● **What this task involves**: Go through the records and tally the lines that include the word "PLAN". The answer is that total alone.

Source material Block Start

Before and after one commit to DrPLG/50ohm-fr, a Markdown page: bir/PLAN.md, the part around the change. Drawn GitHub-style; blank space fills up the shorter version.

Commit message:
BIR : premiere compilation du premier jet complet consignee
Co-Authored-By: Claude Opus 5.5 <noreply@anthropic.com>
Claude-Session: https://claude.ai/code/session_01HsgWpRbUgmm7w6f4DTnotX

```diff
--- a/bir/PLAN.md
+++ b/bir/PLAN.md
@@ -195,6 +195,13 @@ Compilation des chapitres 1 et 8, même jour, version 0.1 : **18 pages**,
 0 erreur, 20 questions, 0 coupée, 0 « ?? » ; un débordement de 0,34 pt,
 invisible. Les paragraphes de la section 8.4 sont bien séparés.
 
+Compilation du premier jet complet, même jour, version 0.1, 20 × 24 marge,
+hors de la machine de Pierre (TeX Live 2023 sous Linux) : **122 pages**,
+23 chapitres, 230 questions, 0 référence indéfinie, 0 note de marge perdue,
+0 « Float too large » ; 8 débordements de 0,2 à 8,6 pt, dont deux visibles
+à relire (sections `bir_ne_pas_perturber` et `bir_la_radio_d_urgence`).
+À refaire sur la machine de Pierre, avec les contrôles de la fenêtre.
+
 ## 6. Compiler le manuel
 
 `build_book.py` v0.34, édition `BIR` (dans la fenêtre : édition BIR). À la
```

Source material Block End

● **Result of this task**: 3